eyes open and eyes closed
NCCIH-supported study gives insights into mechanisms involved in touch, and sheds light on the role of proprioception—the ability to sense the body’s position, equilibrium, and movement through space―on health and ... (September 2016)
pain target symbol
A recent study by NCCIH scientists show several complementary health approaches are promising pain management practices. (September 2016)
photo collage
About 59 million Americans spend money out-of-pocket on complementary health approaches, and their total spending adds up to $30.2 billion a year. (June 2016)
Differences in the bacteria inside echinacea plants may determine whether and how much the herb enhances the immune system and fights infectious diseases like the common cold. (June 2016)
Adults and children learn Tai Chi
Study suggests tai chi is as helpful as physical therapy in reducing pain and improving physical functioning in adults with knee osteoarthritis. (May 2016)
A man holds his back in pain
More evidence that mind and body practices help people with chronic low-back pain. (March 2016)
An acupuncture needle applied to a neck location
NCCIH-supported research suggests acupuncture may significantly reduce hot flashes and other vasomotor symptoms and improve some quality-of-life measures associated with menopause. (March 2016)

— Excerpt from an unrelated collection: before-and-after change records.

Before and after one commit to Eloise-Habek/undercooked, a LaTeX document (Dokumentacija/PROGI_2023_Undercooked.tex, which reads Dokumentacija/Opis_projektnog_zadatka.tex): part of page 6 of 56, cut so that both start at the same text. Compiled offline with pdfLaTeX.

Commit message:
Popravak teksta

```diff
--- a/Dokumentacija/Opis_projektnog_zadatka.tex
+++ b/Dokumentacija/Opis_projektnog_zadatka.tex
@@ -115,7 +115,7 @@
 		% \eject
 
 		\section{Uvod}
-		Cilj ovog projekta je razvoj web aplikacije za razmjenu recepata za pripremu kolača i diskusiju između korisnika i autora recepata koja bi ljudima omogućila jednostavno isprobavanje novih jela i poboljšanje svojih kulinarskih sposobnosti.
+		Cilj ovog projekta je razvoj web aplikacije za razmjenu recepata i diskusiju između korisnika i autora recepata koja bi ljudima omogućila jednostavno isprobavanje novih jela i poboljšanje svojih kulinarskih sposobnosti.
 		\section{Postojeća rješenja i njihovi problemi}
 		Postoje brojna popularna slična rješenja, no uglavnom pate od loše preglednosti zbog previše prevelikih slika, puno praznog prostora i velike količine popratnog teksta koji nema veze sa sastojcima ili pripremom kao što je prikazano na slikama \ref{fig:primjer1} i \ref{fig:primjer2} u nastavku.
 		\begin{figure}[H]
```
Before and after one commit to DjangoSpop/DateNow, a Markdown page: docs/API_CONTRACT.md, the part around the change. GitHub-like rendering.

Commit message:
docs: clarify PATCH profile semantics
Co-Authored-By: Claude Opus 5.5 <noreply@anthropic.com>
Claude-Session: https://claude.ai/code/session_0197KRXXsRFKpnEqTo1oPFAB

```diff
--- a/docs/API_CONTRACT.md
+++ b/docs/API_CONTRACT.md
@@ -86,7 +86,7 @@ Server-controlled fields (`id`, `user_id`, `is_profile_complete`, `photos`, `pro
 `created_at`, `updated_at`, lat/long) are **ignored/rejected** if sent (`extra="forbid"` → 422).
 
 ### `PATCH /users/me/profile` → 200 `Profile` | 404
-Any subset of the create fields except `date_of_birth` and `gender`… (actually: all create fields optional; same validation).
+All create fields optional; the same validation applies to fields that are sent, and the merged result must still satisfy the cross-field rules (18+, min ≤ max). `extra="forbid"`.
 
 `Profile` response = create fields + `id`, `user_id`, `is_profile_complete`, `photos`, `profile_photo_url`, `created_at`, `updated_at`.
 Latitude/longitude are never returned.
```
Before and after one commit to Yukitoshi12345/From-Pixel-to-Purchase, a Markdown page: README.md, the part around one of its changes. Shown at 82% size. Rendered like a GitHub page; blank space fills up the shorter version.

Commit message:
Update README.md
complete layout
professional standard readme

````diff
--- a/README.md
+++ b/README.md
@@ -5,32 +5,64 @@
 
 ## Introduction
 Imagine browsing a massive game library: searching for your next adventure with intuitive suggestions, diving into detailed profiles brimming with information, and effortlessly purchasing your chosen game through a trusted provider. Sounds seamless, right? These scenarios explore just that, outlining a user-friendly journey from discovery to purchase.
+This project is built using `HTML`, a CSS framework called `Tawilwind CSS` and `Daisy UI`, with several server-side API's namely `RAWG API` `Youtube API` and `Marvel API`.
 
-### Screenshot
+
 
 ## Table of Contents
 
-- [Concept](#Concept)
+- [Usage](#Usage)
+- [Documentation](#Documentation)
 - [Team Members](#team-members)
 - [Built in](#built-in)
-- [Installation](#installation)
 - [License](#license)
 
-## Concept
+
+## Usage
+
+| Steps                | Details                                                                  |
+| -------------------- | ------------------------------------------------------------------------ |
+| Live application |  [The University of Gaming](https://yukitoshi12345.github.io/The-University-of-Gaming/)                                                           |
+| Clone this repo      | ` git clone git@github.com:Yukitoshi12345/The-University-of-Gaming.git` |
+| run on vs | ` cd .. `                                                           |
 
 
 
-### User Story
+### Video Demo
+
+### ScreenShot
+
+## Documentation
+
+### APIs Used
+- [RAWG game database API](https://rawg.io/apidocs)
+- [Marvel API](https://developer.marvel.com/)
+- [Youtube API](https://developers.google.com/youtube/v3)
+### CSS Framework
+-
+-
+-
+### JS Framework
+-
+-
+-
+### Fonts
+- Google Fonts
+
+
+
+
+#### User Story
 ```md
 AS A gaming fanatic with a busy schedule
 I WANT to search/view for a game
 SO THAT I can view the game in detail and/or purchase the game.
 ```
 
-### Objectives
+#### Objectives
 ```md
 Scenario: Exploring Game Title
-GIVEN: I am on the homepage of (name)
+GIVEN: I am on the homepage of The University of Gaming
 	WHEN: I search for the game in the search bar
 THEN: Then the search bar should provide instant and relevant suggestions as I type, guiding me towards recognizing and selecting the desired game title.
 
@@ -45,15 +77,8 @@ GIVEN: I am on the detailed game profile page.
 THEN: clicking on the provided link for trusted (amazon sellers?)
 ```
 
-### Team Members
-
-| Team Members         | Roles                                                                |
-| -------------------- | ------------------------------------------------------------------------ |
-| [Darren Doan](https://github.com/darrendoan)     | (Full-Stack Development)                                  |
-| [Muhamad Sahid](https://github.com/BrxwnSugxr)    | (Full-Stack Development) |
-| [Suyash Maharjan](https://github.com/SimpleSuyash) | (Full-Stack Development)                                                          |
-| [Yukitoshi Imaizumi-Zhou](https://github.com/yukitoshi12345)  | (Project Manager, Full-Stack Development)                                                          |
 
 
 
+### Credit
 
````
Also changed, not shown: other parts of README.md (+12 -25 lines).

Woman meditating
Previous research has shown that mindfulness meditation helps relieve pain, but researchers have been unclear about how the practice induces pain relief—specifically, if meditation is associated with the release (March 2016)
pain target symbol
A newly developed two-question coding scheme may eventually prove to be a useful tool to help physicians quickly assess pain severity in clinical settings. (March 2016)
photo collage
Americans are increasingly willing to pay out-of-pocket for acupuncture, chiropractic, or massage care that isn’t covered by health insurance, according to a new analysis of data from a national survey. (January 2016)